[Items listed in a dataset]

============================================================

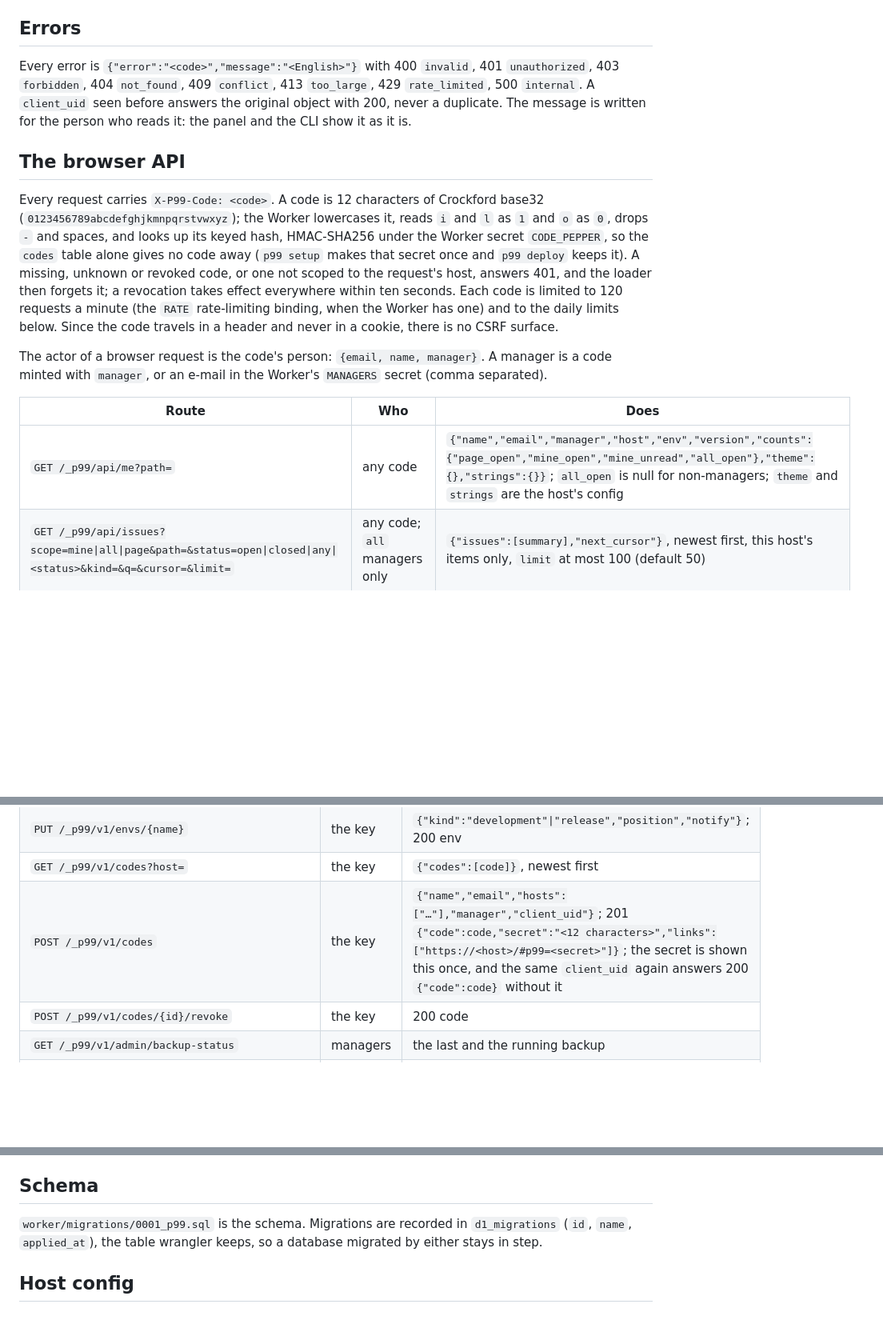
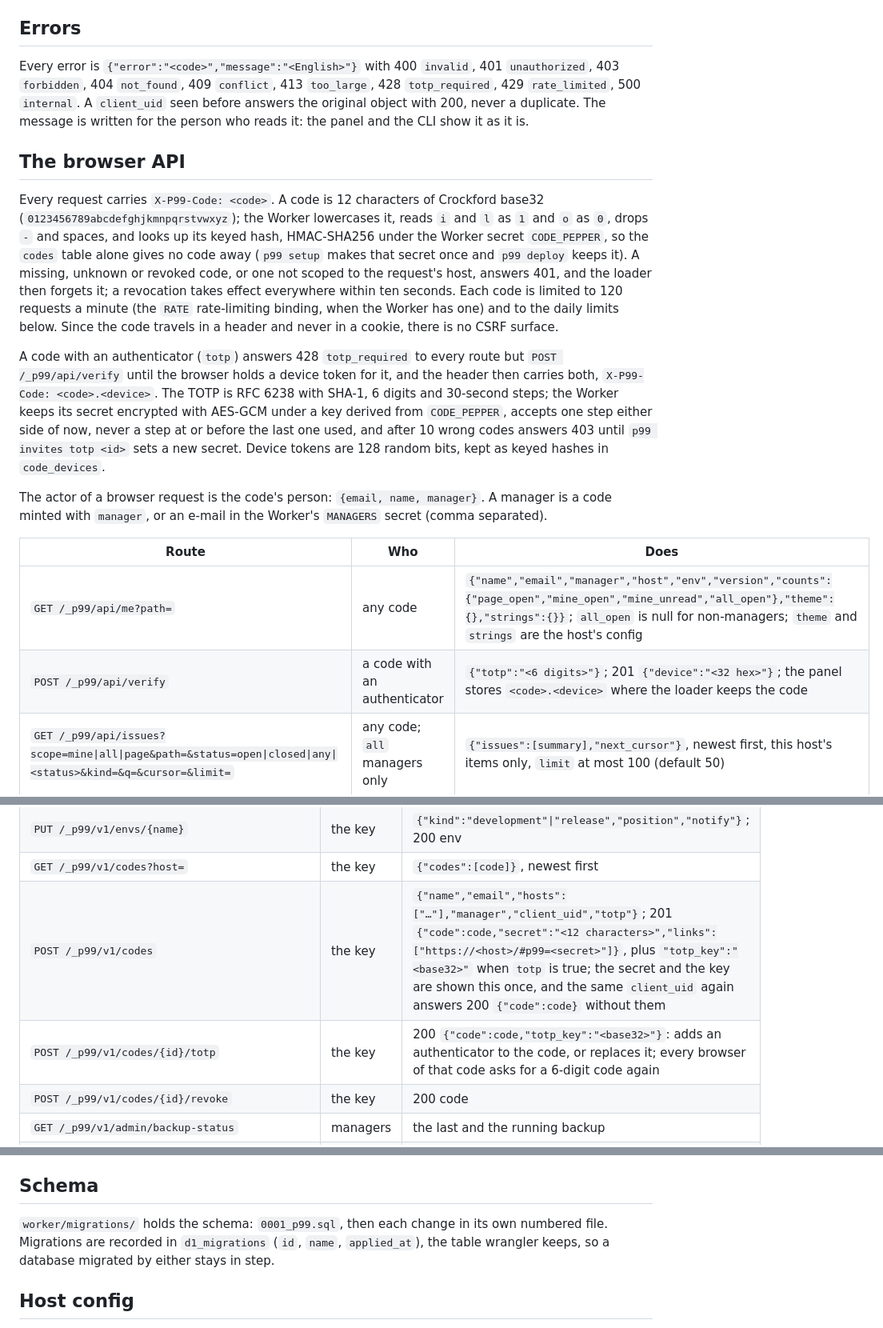
Before and after one commit to gmrdad82/p99, a Markdown page: docs/api.md, 3 parts joined by grey strips. Shown at 80% size. Drawn GitHub-style; blank space fills up the shorter version.

```diff
--- a/docs/api.md
+++ b/docs/api.md
@@ -18,17 +18,20 @@ Static files are answered from text modules bundled into the Worker (`worker/src
 
 ## Errors
 
-Every error is `{"error":"<code>","message":"<English>"}` with 400 `invalid`, 401 `unauthorized`, 403 `forbidden`, 404 `not_found`, 409 `conflict`, 413 `too_large`, 429 `rate_limited`, 500 `internal`. A `client_uid` seen before answers the original object with 200, never a duplicate. The message is written for the person who reads it: the panel and the CLI show it as it is.
+Every error is `{"error":"<code>","message":"<English>"}` with 400 `invalid`, 401 `unauthorized`, 403 `forbidden`, 404 `not_found`, 409 `conflict`, 413 `too_large`, 428 `totp_required`, 429 `rate_limited`, 500 `internal`. A `client_uid` seen before answers the original object with 200, never a duplicate. The message is written for the person who reads it: the panel and the CLI show it as it is.
 
 ## The browser API
 
 Every request carries `X-P99-Code: <code>`. A code is 12 characters of Crockford base32 (`0123456789abcdefghjkmnpqrstvwxyz`); the Worker lowercases it, reads `i` and `l` as `1` and `o` as `0`, drops `-` and spaces, and looks up its keyed hash, HMAC-SHA256 under the Worker secret `CODE_PEPPER`, so the `codes` table alone gives no code away (`p99 setup` makes that secret once and `p99 deploy` keeps it). A missing, unknown or revoked code, or one not scoped to the request's host, answers 401, and the loader then forgets it; a revocation takes effect everywhere within ten seconds. Each code is limited to 120 requests a minute (the `RATE` rate-limiting binding, when the Worker has one) and to the daily limits below. Since the code travels in a header and never in a cookie, there is no CSRF surface.
+
+A code with an authenticator (`totp`) answers 428 `totp_required` to every route but `POST /_p99/api/verify` until the browser holds a device token for it, and the header then carries both, `X-P99-Code: <code>.<device>`. The TOTP is RFC 6238 with SHA-1, 6 digits and 30-second steps; the Worker keeps its secret encrypted with AES-GCM under a key derived from `CODE_PEPPER`, accepts one step either side of now, never a step at or before the last one used, and after 10 wrong codes answers 403 until `p99 invites totp <id>` sets a new secret. Device tokens are 128 random bits, kept as keyed hashes in `code_devices`.
 
 The actor of a browser request is the code's person: `{email, name, manager}`. A manager is a code minted with `manager`, or an e-mail in the Worker's `MANAGERS` secret (comma separated).
 
 | Route | Who | Does |
 | --- | --- | --- |
 | `GET /_p99/api/me?path=` | any code | `{"name","email","manager","host","env","version","counts":{"page_open","mine_open","mine_unread","all_open"},"theme":{},"strings":{}}`; `all_open` is null for non-managers; `theme` and `strings` are the host's config |
+| `POST /_p99/api/verify` | a code with an authenticator | `{"totp":"<6 digits>"}`; 201 `{"device":"<32 hex>"}`; the panel stores `<code>.<device>` where the loader keeps the code |
 | `GET /_p99/api/issues?scope=mine\|all\|page&path=&status=open\|closed\|any\|<status>&kind=&q=&cursor=&limit=` | any code; `all` managers only | `{"issues":[summary],"next_cursor"}`, newest first, this host's items only, `limit` at most 100 (default 50) |
 | `POST /_p99/api/issues` | any code (`task` managers only) | `{"client_uid","kind","title","body","page","context","marks"}`; 201 issue |
 | `GET /_p99/api/issues/{key}` | its reporter or a manager | a thread, `{"issue","comments","attachments","events"}`; marks it read |
@@ -67,7 +70,8 @@ The actor is `{"email","name","agent"?}`, `agent` `true` when an agent acts as t
 | `GET /_p99/v1/envs` | managers | `{"envs":[{"name","kind","position","notify"}]}` |
 | `PUT /_p99/v1/envs/{name}` | the key | `{"kind":"development"\|"release","position","notify"}`; 200 env |
 | `GET /_p99/v1/codes?host=` | the key | `{"codes":[code]}`, newest first |
-| `POST /_p99/v1/codes` | the key | `{"name","email","hosts":["…"],"manager","client_uid"}`; 201 `{"code":code,"secret":"<12 characters>","links":["https://<host>/#p99=<secret>"]}`; the secret is shown this once, and the same `client_uid` again answers 200 `{"code":code}` without it |
+| `POST /_p99/v1/codes` | the key | `{"name","email","hosts":["…"],"manager","client_uid","totp"}`; 201 `{"code":code,"secret":"<12 characters>","links":["https://<host>/#p99=<secret>"]}`, plus `"totp_key":"<base32>"` when `totp` is true; the secret and the key are shown this once, and the same `client_uid` again answers 200 `{"code":code}` without them |
+| `POST /_p99/v1/codes/{id}/totp` | the key | 200 `{"code":code,"totp_key":"<base32>"}`: adds an authenticator to the code, or replaces it; every browser of that code asks for a 6-digit code again |
 | `POST /_p99/v1/codes/{id}/revoke` | the key | 200 code |
 | `GET /_p99/v1/admin/backup-status` | managers | the last and the running backup |
 | `POST /_p99/v1/import`, `PUT /_p99/v1/import/attachments/{uid}`, `POST /_p99/v1/import/finish` | the key | an import that keeps keys and numbers, as [import.md](import.md) describes |
@@ -102,7 +106,7 @@ The cron trigger (`*/15 * * * *`) runs a weekly backup of every table into the b
 
 ## Schema
 
-`worker/migrations/0001_p99.sql` is the schema. Migrations are recorded in `d1_migrations` (`id`, `name`, `applied_at`), the table wrangler keeps, so a database migrated by either stays in step.
+`worker/migrations/` holds the schema: `0001_p99.sql`, then each change in its own numbered file. Migrations are recorded in `d1_migrations` (`id`, `name`, `applied_at`), the table wrangler keeps, so a database migrated by either stays in step.
 
 ## Host config
 
```
Also changed, not shown: README.md (+6 -0 lines), docs/guides/invite.md (+18 -0 lines), docs/images/invite-totp.png (added), docs/images/verify-dark.png (added), docs/images/verify-light.png (added), 13 other files.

============================================================

* [Problem statement] Search the entries for the word "reads" and show every line that has it.

* [Response to the task]
-Every error is `{"error":"<code>","message":"<English>"}` with 400 `invalid`, 401 `unauthorized`, 403 `forbidden`, 404 `not_found`, 409 `conflict`, 413 `too_large`, 429 `rate_limited`, 500 `internal`. A `client_uid` seen before answers the original object with 200, never a duplicate. The message is written for the person who reads it: the panel and the CLI show it as it is.
+Every error is `{"error":"<code>","message":"<English>"}` with 400 `invalid`, 401 `unauthorized`, 403 `forbidden`, 404 `not_found`, 409 `conflict`, 413 `too_large`, 428 `totp_required`, 429 `rate_limited`, 500 `internal`. A `client_uid` seen before answers the original object with 200, never a duplicate. The message is written for the person who reads it: the panel and the CLI show it as it is.
 Every request carries `X-P99-Code: <code>`. A code is 12 characters of Crockford base32 (`0123456789abcdefghjkmnpqrstvwxyz`); the Worker lowercases it, reads `i` and `l` as `1` and `o` as `0`, drops `-` and spaces, and looks up its keyed hash, HMAC-SHA256 under the Worker secret `CODE_PEPPER`, so the `codes` table alone gives no code away (`p99 setup` makes that secret once and `p99 deploy` keeps it). A missing, unknown or revoked code, or one not scoped to the request's host, answers 401, and the loader then forgets it; a revocation takes effect everywhere within ten seconds. Each code is limited to 120 requests a minute (the `RATE` rate-limiting binding, when the Worker has one) and to the daily limits below. Since the code travels in a header and never in a cookie, there is no CSRF surface.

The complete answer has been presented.